What You Need to Know about Alimony in New Jersey

Understanding Your Rights and Obligations Regarding Spousal Support

What You Need to Know about Alimony in New JerseyThough it’s nowhere near as common as it used to be, alimony (also known as spousal maintenance or spousal support) is still available in New Jersey. Under current law, it’s based strictly on need and is gender neutral. A divorcing husband has just as much right to alimony as a wife. The courts will work hard to ensure that alimony is not used as a weapon, but strive to use it to strike a balance, allowing both parties to be as close as possible to the lifestyle they had during the marriage. The ultimate goal, in most situations, is to provide the necessary support to allow the recipient to take the necessary steps to become self-sufficient.
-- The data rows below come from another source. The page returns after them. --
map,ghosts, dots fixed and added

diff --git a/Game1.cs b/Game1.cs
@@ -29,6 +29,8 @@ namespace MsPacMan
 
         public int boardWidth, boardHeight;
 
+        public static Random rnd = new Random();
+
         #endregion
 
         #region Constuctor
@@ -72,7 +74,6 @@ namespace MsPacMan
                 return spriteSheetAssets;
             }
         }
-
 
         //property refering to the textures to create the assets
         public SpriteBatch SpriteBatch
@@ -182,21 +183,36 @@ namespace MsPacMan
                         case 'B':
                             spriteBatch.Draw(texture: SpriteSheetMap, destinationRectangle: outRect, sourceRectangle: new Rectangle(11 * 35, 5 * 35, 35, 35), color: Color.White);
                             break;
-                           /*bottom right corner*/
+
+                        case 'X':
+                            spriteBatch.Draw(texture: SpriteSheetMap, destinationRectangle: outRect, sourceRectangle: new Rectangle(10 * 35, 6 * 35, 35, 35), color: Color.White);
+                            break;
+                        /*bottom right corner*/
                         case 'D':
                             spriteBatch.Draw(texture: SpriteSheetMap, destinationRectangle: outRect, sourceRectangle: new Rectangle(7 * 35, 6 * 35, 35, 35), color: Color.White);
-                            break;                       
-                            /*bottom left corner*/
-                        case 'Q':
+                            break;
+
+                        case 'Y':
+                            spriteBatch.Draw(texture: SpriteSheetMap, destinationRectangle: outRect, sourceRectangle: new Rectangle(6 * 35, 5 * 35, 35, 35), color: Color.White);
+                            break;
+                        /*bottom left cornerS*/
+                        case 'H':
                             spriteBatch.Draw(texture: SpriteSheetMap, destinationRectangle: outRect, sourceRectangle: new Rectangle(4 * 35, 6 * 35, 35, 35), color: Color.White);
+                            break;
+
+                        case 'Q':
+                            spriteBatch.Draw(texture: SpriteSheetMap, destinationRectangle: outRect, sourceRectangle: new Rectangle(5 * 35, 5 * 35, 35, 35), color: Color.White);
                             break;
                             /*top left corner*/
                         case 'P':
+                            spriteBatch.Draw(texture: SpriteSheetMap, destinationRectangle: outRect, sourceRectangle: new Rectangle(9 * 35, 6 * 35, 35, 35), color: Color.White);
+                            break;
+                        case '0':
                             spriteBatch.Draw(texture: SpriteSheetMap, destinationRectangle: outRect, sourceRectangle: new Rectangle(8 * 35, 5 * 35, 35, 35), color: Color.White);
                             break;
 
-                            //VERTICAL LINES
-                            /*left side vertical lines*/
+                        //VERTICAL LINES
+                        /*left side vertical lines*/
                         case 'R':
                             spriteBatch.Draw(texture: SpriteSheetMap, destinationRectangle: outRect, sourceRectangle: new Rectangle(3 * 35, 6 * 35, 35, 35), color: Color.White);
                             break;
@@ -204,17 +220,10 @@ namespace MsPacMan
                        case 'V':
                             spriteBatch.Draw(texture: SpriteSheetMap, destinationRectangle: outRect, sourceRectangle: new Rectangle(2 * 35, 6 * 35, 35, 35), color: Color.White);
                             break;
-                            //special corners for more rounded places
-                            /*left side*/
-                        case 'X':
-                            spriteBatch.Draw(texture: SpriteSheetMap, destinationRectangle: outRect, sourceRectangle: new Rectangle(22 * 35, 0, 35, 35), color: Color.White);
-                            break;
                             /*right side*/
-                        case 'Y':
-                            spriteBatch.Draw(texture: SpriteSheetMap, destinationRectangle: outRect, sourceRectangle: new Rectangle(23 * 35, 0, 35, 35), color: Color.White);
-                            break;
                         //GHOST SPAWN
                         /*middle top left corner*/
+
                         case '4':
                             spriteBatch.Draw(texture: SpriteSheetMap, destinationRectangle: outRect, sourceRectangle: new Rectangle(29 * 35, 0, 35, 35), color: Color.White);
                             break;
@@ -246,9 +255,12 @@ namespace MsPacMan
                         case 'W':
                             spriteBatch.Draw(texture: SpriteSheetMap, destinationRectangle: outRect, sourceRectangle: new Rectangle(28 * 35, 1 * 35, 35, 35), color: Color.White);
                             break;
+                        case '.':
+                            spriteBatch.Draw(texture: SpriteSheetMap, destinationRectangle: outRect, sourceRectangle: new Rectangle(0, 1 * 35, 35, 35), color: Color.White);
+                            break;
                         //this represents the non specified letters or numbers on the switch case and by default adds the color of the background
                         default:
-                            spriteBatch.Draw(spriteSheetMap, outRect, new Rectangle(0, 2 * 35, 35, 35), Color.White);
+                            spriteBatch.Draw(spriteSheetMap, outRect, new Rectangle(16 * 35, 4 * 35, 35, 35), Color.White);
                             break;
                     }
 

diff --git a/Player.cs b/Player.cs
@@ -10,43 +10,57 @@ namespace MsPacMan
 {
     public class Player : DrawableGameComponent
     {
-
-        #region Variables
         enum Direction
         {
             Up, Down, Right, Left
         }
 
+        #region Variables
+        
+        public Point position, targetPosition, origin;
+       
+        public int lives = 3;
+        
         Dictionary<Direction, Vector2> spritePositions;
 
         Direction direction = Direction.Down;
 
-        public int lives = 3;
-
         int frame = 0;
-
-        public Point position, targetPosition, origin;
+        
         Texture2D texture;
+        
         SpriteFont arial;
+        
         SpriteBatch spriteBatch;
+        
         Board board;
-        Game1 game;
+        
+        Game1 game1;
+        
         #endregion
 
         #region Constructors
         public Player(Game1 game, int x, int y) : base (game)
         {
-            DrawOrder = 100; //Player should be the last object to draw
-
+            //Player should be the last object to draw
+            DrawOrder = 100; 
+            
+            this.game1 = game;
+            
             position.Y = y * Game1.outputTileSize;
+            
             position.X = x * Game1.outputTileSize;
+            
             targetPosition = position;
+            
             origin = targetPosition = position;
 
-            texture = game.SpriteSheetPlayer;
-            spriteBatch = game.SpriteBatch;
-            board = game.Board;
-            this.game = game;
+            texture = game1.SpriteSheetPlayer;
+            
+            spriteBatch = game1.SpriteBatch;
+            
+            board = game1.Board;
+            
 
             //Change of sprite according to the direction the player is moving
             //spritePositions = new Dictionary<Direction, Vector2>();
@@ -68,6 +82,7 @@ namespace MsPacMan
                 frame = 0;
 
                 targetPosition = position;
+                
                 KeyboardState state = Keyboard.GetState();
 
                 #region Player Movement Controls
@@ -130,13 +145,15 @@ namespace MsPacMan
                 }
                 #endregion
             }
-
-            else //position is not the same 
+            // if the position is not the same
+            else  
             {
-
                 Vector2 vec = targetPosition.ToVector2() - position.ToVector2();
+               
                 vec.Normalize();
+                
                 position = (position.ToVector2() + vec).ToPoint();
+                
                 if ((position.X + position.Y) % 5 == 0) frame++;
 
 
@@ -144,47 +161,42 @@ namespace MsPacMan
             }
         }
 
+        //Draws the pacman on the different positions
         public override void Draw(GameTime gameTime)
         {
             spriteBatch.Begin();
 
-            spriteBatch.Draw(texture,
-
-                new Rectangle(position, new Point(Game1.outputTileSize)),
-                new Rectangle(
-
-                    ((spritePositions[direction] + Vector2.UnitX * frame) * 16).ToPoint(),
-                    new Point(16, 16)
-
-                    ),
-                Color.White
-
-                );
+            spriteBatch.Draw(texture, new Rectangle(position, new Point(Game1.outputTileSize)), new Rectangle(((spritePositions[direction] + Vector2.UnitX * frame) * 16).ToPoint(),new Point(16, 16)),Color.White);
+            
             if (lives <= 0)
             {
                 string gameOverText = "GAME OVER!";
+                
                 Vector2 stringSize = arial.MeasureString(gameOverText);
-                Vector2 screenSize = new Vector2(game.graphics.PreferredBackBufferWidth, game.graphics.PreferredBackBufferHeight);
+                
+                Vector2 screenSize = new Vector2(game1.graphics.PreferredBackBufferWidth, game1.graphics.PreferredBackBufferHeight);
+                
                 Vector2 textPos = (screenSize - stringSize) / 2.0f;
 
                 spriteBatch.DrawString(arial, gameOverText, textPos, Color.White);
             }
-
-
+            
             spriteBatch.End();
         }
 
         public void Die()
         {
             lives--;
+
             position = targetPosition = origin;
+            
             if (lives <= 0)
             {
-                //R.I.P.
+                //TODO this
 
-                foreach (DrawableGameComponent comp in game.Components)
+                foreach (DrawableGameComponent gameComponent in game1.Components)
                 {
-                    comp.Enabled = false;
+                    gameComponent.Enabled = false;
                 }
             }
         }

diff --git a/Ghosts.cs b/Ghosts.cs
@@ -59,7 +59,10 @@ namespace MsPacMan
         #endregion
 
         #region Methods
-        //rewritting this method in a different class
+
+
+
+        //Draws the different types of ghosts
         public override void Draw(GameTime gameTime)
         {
It’s important right up front to understand that New Jersey law is less than clear on how to address alimony, giving a fair amount of discretion to judges. It is also important to note that the recent tax law changes eliminate the deduction of spousal support payments and no longer require recipients to claim alimony as taxable income. Further complicating matters, New Jersey tax law allows for the deduction of spousal maintenance on state returns and requires recipients to report payments as income.

Unlike child support, where the court simply takes the income of both parties and plugs it into a formula, there is no similar calculation method for alimony. The court may consider a wide range of factors, including:

  • The length of the marriage
  • The actual need and ability of the parties to pay
  • The standard of living to which the parties were accustomed during marriage
  • The age, physical and emotional health of the parties
  • The potential earning capacities of both parties
  • Any parental responsibilities of either party
  • The extent to which either party gave up a career to care for children or to further the career of the other party

Contact Attorney David M. Lipshutz

We will only take your case if we know we can help. For an appointment, contact our office online or call us at 856-627-1990. We are available to meet with you Monday through Friday, between 9 am and 5 pm.